As a lifelong Philadelphian, I've never had much sympathy for the plight of New Yorkers, particularly Mets fans. But that's all changing. I feel pretty bad for people trying to run a small business in that town. Believe me, Philadelphia has its challenges, but for small operators in the Big Apple, it's a much tougher life.
Of course, businesses in New York City have a much larger pool of potential customers, but they've also got a lot of competition as well as higher taxes and rents. Yet, that's not even the worst of it. The real challenge to New York City business owners is their own local and state governments.
In just the past few years, an increasing number of regulations have come into - or are about to come into - effect. And these regulations are slowly but surely strangling small-business owners in the city.
Want some examples?
Paid sick leave: Back in 2013, New York City Council passed legislation that required employers with 20 or more employees to provide up to five paid sick leave days a year to employees who have worked at least four months to care for themselves and their families. But that wasn't enough. How about families?
Family leave: Since 2018, businesses across New York State have been required to provide up to eight weeks of paid time off work for their employees who have worked for them for more than six months so that they can care for family members (which include grandparents, grandchildren and domestic partners) who are very ill or have a serious health condition.
Paid time off: New York has mandated paid sick time and family leave so what's left? Oh yes: mandated vacations! In January, NYC Mayor Bill De Blasio proposed yet another regulation that would require most city businesses to provide full-time workers with at least 10 paid vacation days a year.
That number would be prorated for part-timers, so they get some time too. The regulation hasn't passed city council yet, but considering the council's track record, I'm expecting it will.
Predictive scheduling: New York City business owners must now be able to see into the future. That's because those businesses in the food and retail industries that employ more than 20 employees are required to provide each individual employee with a final schedule at least 72 hours before the employee's schedule begins.
Employers cannot add or cancel shifts within 72 hours. Employers must also keep records of employee work schedules going back at least three years and provide them within 14 days of an employee's request.
Minimum wage: New York City fast-food workers and employees of businesses with 11 or more workers are now entitled to a $15 an hour minimum wage. New York City businesses with 10 employees or less are required to pay at least $13.50 per hour this year, but that will be going up to $15.00 in 2020. The federal minimum wage is $7.25 per hour.
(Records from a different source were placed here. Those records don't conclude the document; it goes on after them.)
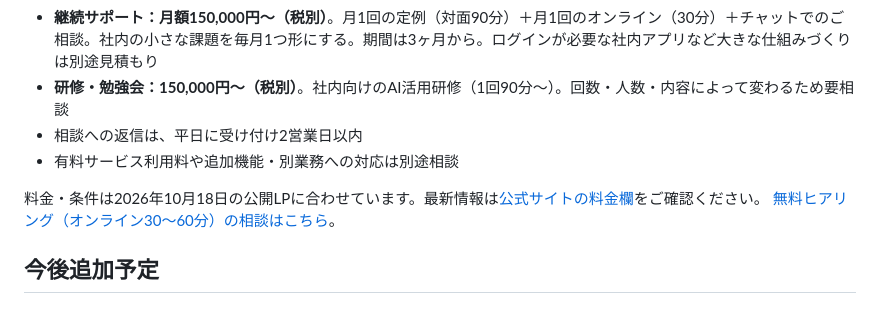
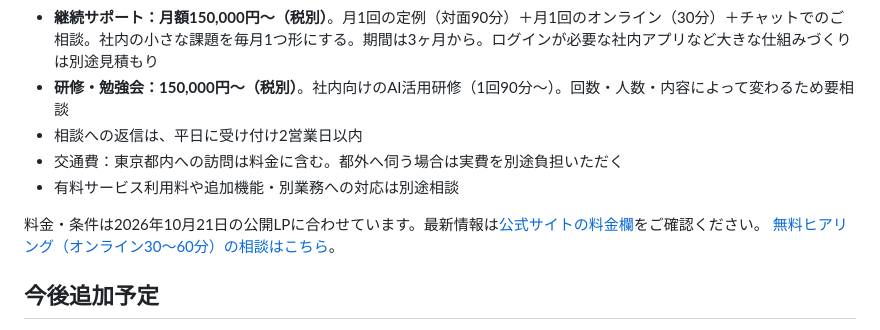
Before and after one commit to habu0801-lgtm/ai-consul-tools, a Markdown page: README.md, the part around the change. GitHub-like rendering.

Commit message:
docs: add travel cost terms to match Shiroji LP
Co-Authored-By: Claude Opus 5.5 <noreply@anthropic.com>

```diff
--- a/README.md
+++ b/README.md
@@ -166,9 +166,10 @@ Google Forms → スプレッドシート → GAS の流れで自動化しまし
 - **継続サポート：月額150,000円〜（税別）**。月1回の定例（対面90分）＋月1回のオンライン（30分）＋チャットでのご相談。社内の小さな課題を毎月1つ形にする。期間は3ヶ月から。ログインが必要な社内アプリなど大きな仕組みづくりは別途見積もり
 - **研修・勉強会：150,000円〜（税別）**。社内向けのAI活用研修（1回90分〜）。回数・人数・内容によって変わるため要相談
 - 相談への返信は、平日に受け付け2営業日以内
+- 交通費：東京都内への訪問は料金に含む。都外へ伺う場合は実費を別途負担いただく
 - 有料サービス利用料や追加機能・別業務への対応は別途相談
 
-料金・条件は2026年10月18日の公開LPに合わせています。最新情報は[公式サイトの料金欄](https://shiroji.jp/#price)をご確認ください。
+料金・条件は2026年10月21日の公開LPに合わせています。最新情報は[公式サイトの料金欄](https://shiroji.jp/#price)をご確認ください。
 [無料ヒアリング（オンライン30〜60分）の相談はこちら](https://shiroji.jp/#contact)。
 
 ## 今後追加予定
```
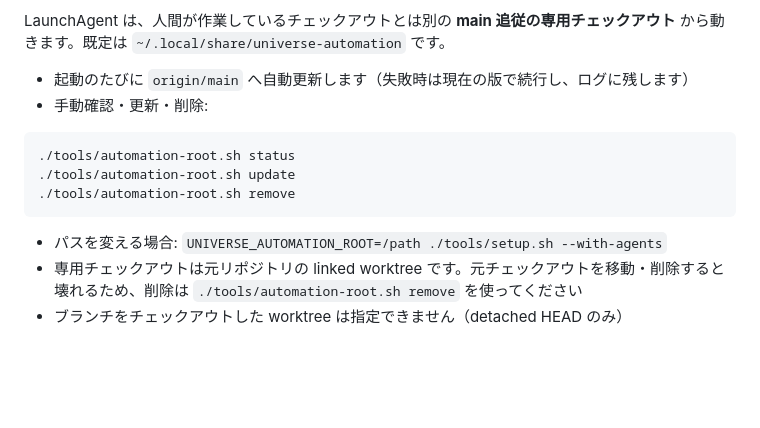
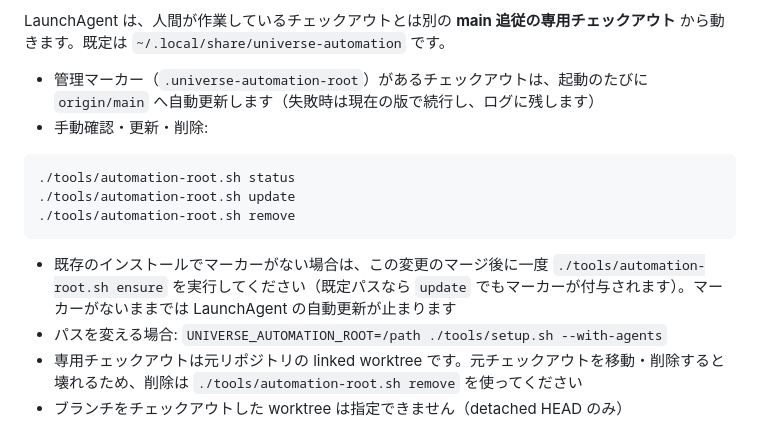
Before and after one commit to takuto277/universe, a Markdown page: docs/setup.md, the part around the change. GitHub-like rendering; blank space fills up the shorter version.

````diff
--- a/docs/setup.md
+++ b/docs/setup.md
@@ -29,7 +29,7 @@ gh auth login
 
 LaunchAgent は、人間が作業しているチェックアウトとは別の **main 追従の専用チェックアウト** から動きます。既定は `~/.local/share/universe-automation` です。
 
-- 起動のたびに `origin/main` へ自動更新します（失敗時は現在の版で続行し、ログに残します）
+- 管理マーカー（`.universe-automation-root`）があるチェックアウトは、起動のたびに `origin/main` へ自動更新します（失敗時は現在の版で続行し、ログに残します）
 - 手動確認・更新・削除:
 
 ```sh
@@ -38,6 +38,7 @@ LaunchAgent は、人間が作業しているチェックアウトとは別の *
 ./tools/automation-root.sh remove
 ```
 
+- 既存のインストールでマーカーがない場合は、この変更のマージ後に一度 `./tools/automation-root.sh ensure` を実行してください（既定パスなら `update` でもマーカーが付与されます）。マーカーがないままでは LaunchAgent の自動更新が止まります
 - パスを変える場合: `UNIVERSE_AUTOMATION_ROOT=/path ./tools/setup.sh --with-agents`
 - 専用チェックアウトは元リポジトリの linked worktree です。元チェックアウトを移動・削除すると壊れるため、削除は `./tools/automation-root.sh remove` を使ってください
 - ブランチをチェックアウトした worktree は指定できません（detached HEAD のみ）
````
Also changed, not shown: docs/auto-pr.md (+1 -1 lines), docs/unattended-agents.md (+3 -2 lines).
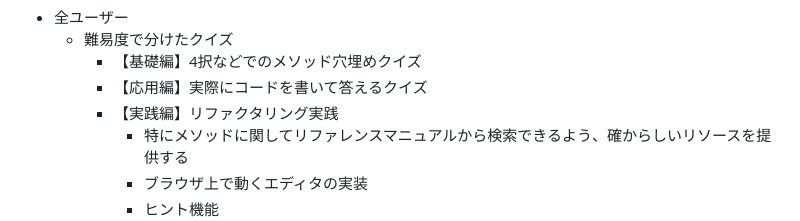
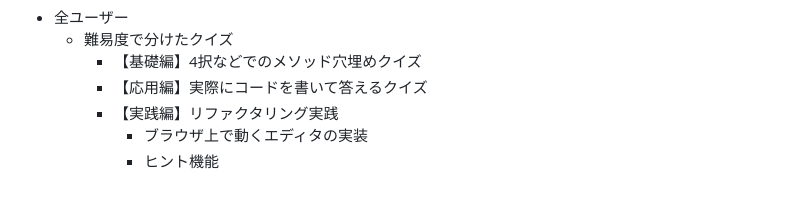
Before and after one commit to tanaka-naoto-40/RubyAlgo, a Markdown page: README.md, the part around the change. GitHub-like rendering; blank space fills up the shorter version.

Commit message:
[RE;Add]README

```diff
--- a/README.md
+++ b/README.md
@@ -38,7 +38,6 @@ MVPリリースまでに
         - 【基礎編】4択などでのメソッド穴埋めクイズ
         - 【応用編】実際にコードを書いて答えるクイズ
         - 【実践編】リファクタリング実践
-            - 特にメソッドに関してリファレンスマニュアルから検索できるよう、確からしいリソースを提供する
             - ブラウザ上で動くエディタの実装
             - ヒント機能
 - ログインユーザー
```
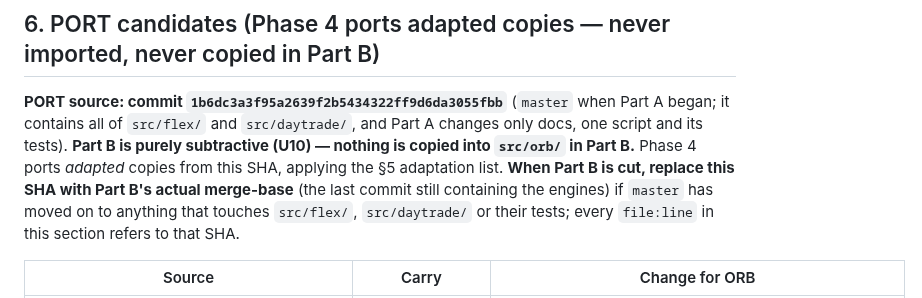
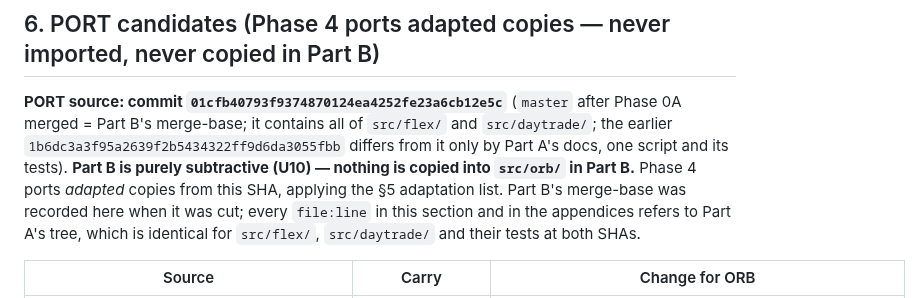
Before and after one commit to jgarrote83/portfolio-automation, a Markdown page: docs/specs/ORB_Phase0_Retirement_Inventory.md, the part around the change. Drawn GitHub-style.

Commit message:
docs: record Part B merge-base as the PORT source SHA
Co-Authored-By: Claude Sonnet 5.5 <noreply@anthropic.com>

```diff
--- a/docs/specs/ORB_Phase0_Retirement_Inventory.md
+++ b/docs/specs/ORB_Phase0_Retirement_Inventory.md
@@ -75,7 +75,7 @@ After Part A the branch is measured again in `.review/phase0a-summary.md`.
 
 ## 6. PORT candidates (Phase 4 ports adapted copies — never imported, never copied in Part B)
 
-**PORT source: commit `1b6dc3a3f95a2639f2b5434322ff9d6da3055fbb`** (`master` when Part A began; it contains all of `src/flex/` and `src/daytrade/`, and Part A changes only docs, one script and its tests). **Part B is purely subtractive (U10) — nothing is copied into `src/orb/` in Part B.** Phase 4 ports *adapted* copies from this SHA, applying the §5 adaptation list. **When Part B is cut, replace this SHA with Part B's actual merge-base** (the last commit still containing the engines) if `master` has moved on to anything that touches `src/flex/`, `src/daytrade/` or their tests; every `file:line` in this section refers to that SHA.
+**PORT source: commit `01cfb40793f9374870124ea4252fe23a6cb12e5c`** (`master` after Phase 0A merged = Part B's merge-base; it contains all of `src/flex/` and `src/daytrade/`; the earlier `1b6dc3a3f95a2639f2b5434322ff9d6da3055fbb` differs from it only by Part A's docs, one script and its tests). **Part B is purely subtractive (U10) — nothing is copied into `src/orb/` in Part B.** Phase 4 ports *adapted* copies from this SHA, applying the §5 adaptation list. Part B's merge-base was recorded here when it was cut; every `file:line` in this section and in the appendices refers to Part A's tree, which is identical for `src/flex/`, `src/daytrade/` and their tests at both SHAs.
 
 | Source | Carry | Change for ORB |
 | --- | --- | --- |
```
Lactation in the workplace: As of March 18, businesses with more than four employees are now required to provide lactation room accommodations and distribute this policy to all employees. We all know that real estate is inexpensive there, so finding the extra square footage shouldn't be a problem, right?
Anti-harassment: In light of the #MeToo movement, both New York State and New York City issued what's considered the most far-reaching anti-harassment rules in the country. But the rules are confusing.
Although both statutes contain requirements for anti-sexual harassment training and providing written policies for employees, there are both overlap and inconsistencies that are baffling for many employers.
Congestion pricing: Beginning in early 2021, vehicles that are entering Manhattan below 60th street will have to pay a toll. How much? The exact figure hasn't been settled on, but many are expecting it to be in the $14 range. That's after other bridge and tunnel expenses.
Many business owners fear that the toll will not only increase their costs for deliveries into the city but may motivate potential customers from staying away. Can you blame them?
If you're a New York City business owner and you've made it this far, then my hat's off to you. While all of these rules and regulations are good and fair in theory for the benefit and welfare of workers, they raise costs to such an extent that many small businesses can't stay in business. Don't believe me?
According to a Jessica Walker, the president and CEO of the Manhattan Chamber of Commerce, long-time businesses from coffee shops to comic stores are shutting down, and small companies surveyed by the chamber said that the high cost of doing business in the city is "negatively affecting them" even more so than slowing sales and lease issues.
That sentiment was shared by another business owner who told the Gotham Gazette that "given the high costs of doing business here as well as the costs of complying with local regulations, many small-business owners are struggling to make ends meet, just like the employees who work for them."
Citing a recent analysis of Brooklyn's Bushwick district by the city's Department of Small Business Services that revealed storefront vacancy rates ranging from 15-25 percent, two city council members and the CEO of the Brooklyn Chamber of Commerce wrote in a recent opinion piece for the New York Daily News that "small businesses are on the brink and stores in neighborhoods across New York are in crying need of help."
I don't know if it's the "booming" New York City economy that makes politicians there feel like businesses - even small businesses - are rolling in dough and are able to absorb the costs of all these regulations. What I do know is that I'm grateful that I'm running my business in Philly.
Gene Marks is founder of The Marks Group, a small-business consulting firm. He has written on economic and financial issues for The Washington Post, The New York Times and The Guardian. He also frequently appears on CNBC, Fox Business and MSNBC.